Concerning the excessive financial costs engendered by complying with the ADA, in her Sojourner’s article Dingle graciously acknowledges that these costs are indeed substantial. However, she rightly points out that Dugan and Ball could have lobbied for extensions to compliance allowing for gradual accommodation in order to mitigate the impact. However, they didn’t. And in fact, Dugan claims reverse discrimination imposing an undue burden on the majority who have no need of such accommodations.
“Still another serious problem, pertinent to most charitable endeavors (particularly small ones), is the prospect of radical expansion of costs very often not warranted by the particular needs of anyone actually on the premises. In the case of voluntary religious activity, in which the participants have a constitutional right to engage, free of burdens (if such are not called for by health or safety considerations), the burdens are impermissible.”
So, to recap, churches should not be expected to provide handicap parking spaces because…
· churches have more in common with private clubs than public accommodations
· some of the people who park in those handicap spaces may abuse alcohol, drugs, or have AIDS
· it’s too much to ask people who don’t need the handicap spaces to pay for those who do
Forgive the sarcasm and the glibness, but in what universe is this consistent with any notion of advocating for “life,” be it political or theological?
It’s tragic that in the struggle for marginalized voices to be heard, the only voices white Evangelicals seem willing to champion with their considerable legal power are those of the unborn. All the more puzzling because abortion has not always played such a pivotal role in conservative Christian politics. While Roe v. Wade passed into law in 1973, white Evangelicals remained rather ambivalent until 1979.
It’s too bad really. Because the voices of disabled activists could have really used the support of conservative Christians when in March of 1973 law-and-order President Richard Nixon vetoed for the second time the Rehabilitation Act — the first legislation to address removing transportation, employment, and architectural barriers for disabled Americans. After 6 more months of protests from activists, Nixon finally signed.
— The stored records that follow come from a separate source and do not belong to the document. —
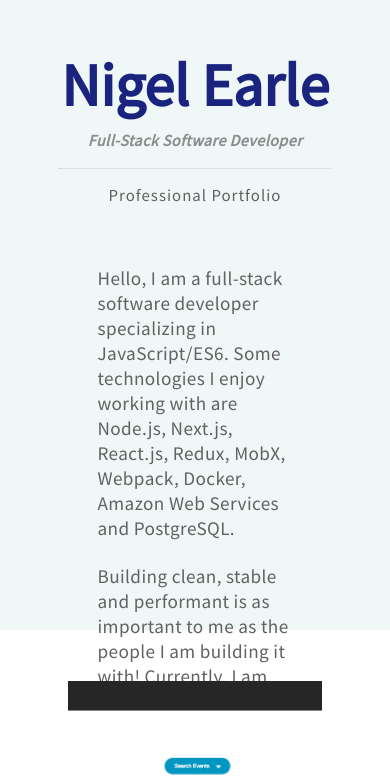
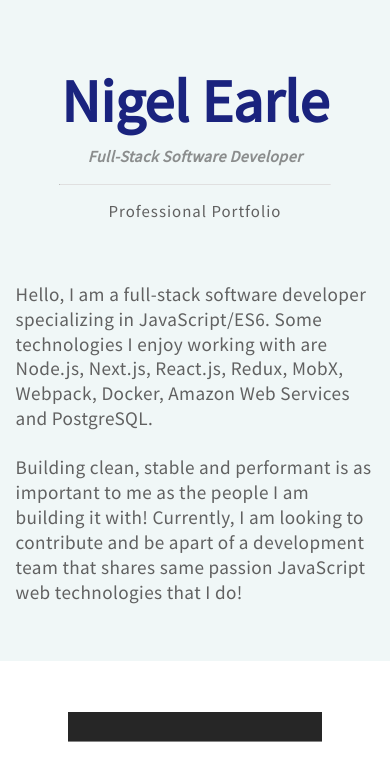
Before and after one commit to NigelEarle/portfolio, a React (Create React App) app: page / in a window 390 px wide. Shown: the top 784 px of the page. Built offline with nearby package versions, Linux system fonts and the light colour scheme.

Commit message:
add media query styles for heading and description

```diff
--- a/src/App.css
+++ b/src/App.css
@@ -49,3 +49,13 @@
   line-height: 1.3;
   letter-spacing: .02em;
 }
+
+@media (max-width: 740px) {
+  .heading {
+    padding: 4%;
+  }
+
+  .description {
+    width: 100%;
+  }
+}
```
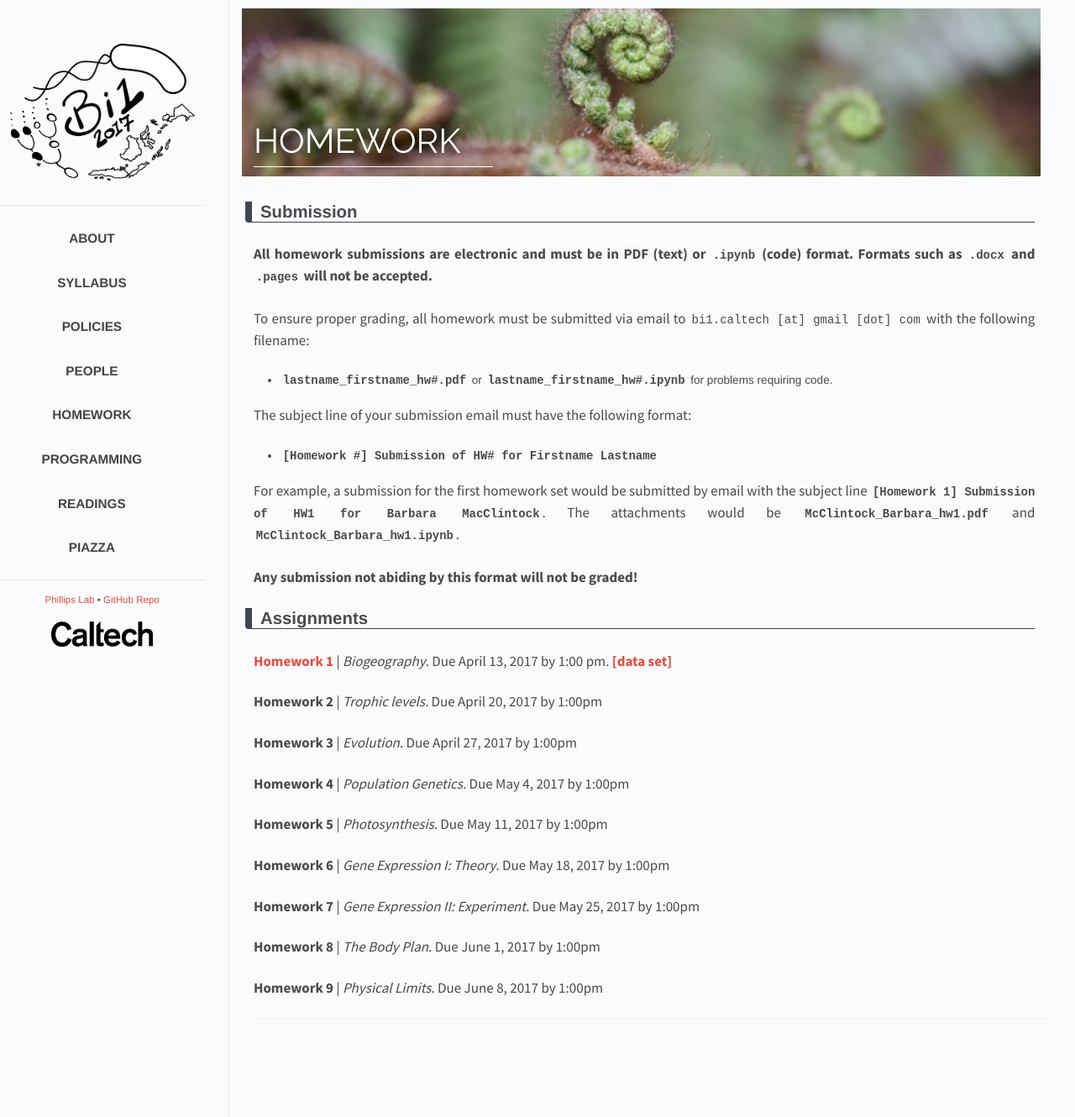
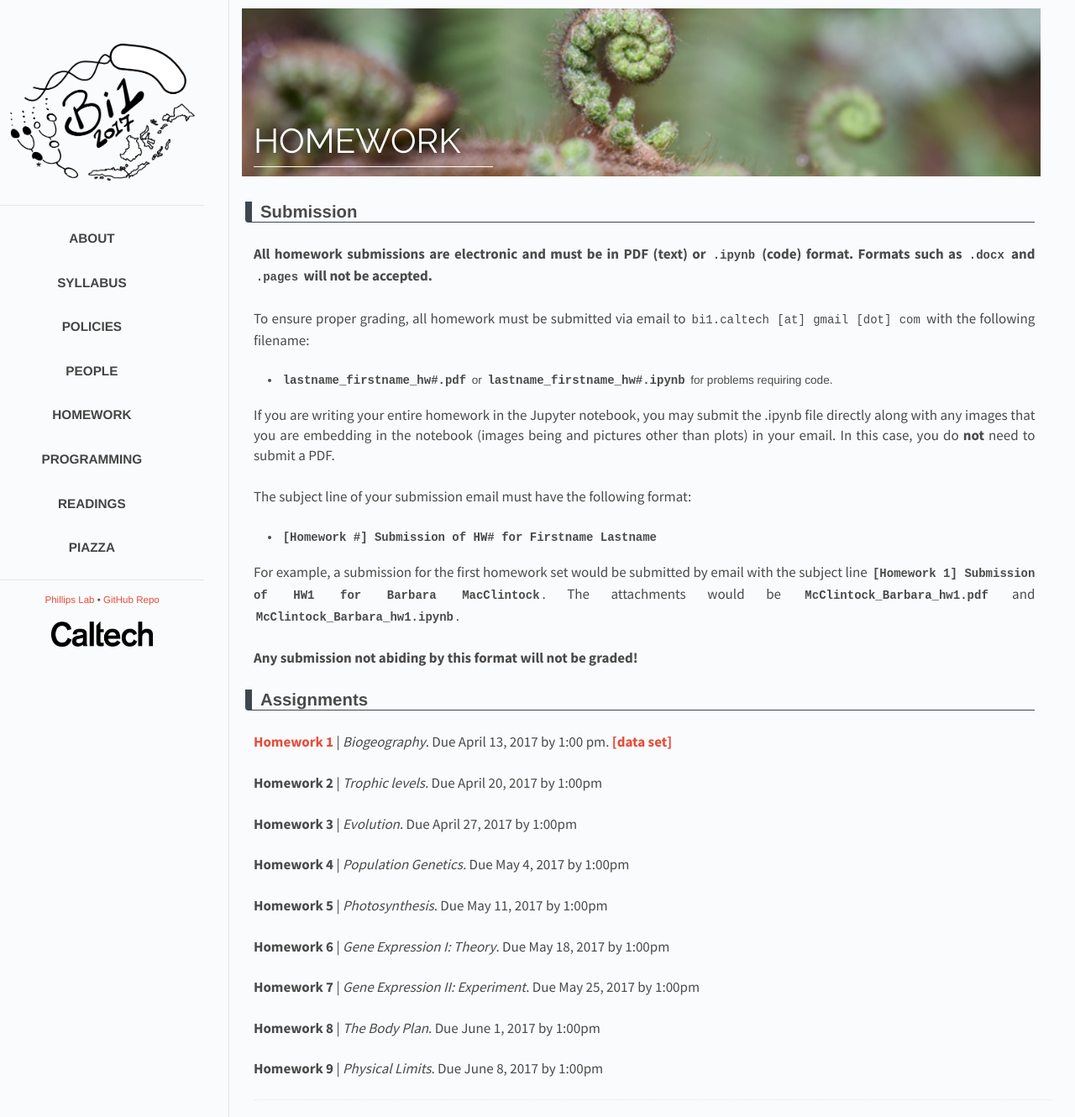
Before and after one commit to RPGroup-PBoC/bi1, a Jekyll site: the page built from _posts/2017-01-27-homework.md, in a window 1280 px wide. Shown: the whole page at 84% size. Built offline with Jekyll 4.4.1, drawn with Linux system fonts in a browser that asks for light colours.

Commit message:
Updated homework submission policy

```diff
--- a/_posts/2017-01-27-homework.md
+++ b/_posts/2017-01-27-homework.md
@@ -15,6 +15,9 @@ To ensure proper grading, all homework must be submitted via email to `bi1.calte
 
   * **`lastname_firstname_hw#.pdf`** or **`lastname_firstname_hw#.ipynb`** for
   problems requiring code.
+
+
+If you are writing your entire homework in the Jupyter notebook, you may submit the .ipynb file directly along with any images that you are embedding in the notebook (images being and pictures other than plots) in your email. In this case, you do **not** need to submit a PDF.
 
 The subject line of your submission email must have the following format:
 
```
Also changed, not shown: 1 other file.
Then again in 1977, the voices of disabled activists could have really used the support of conservative Christians during the 504 Sit-in in San Francisco. Almost 150 disabled individuals held out for a month under grueling conditions, insisting on the enforcement of ignored provisions in the Rehabilitation Act of 1973. They could have used food, medical supplies, moral support — which they did receive — but not from white Evangelicals. Rather, it was the hospitality of black Methodists at Glide Memorial, the Black Panthers, and the Gay Man’s Butterfly Brigade that fortified them.
Then again, the voices of disabled activists could have used the support of conservative Christians when the ADA stalled out in the House despite having passed the Senate. In March of 1990 while the bill languished, activists marched, wheeled, hobbled, and crawled from the White House, then up the Capitol steps in an astonishing act of defiance to Washington’s lethargy. But remarkably, rather than using their fiduciary efforts to assist those marginalized voices, white Evangelicals had already used up their legal capital in exempting themselves from the bill’s provisions.
So I ask again — no sarcasm or glibness needed — in what universe is this consistent with any notion of advocating for “life,” be it political or theological? The duplicity exposed by this utter disregard for humanity ought give one pause in blithely accepting the biblical foundation claimed by white Evangelicals currently jockeying for political power. There may be many reasons for their zealotry, but I question how much it has to do with special regard for “life.”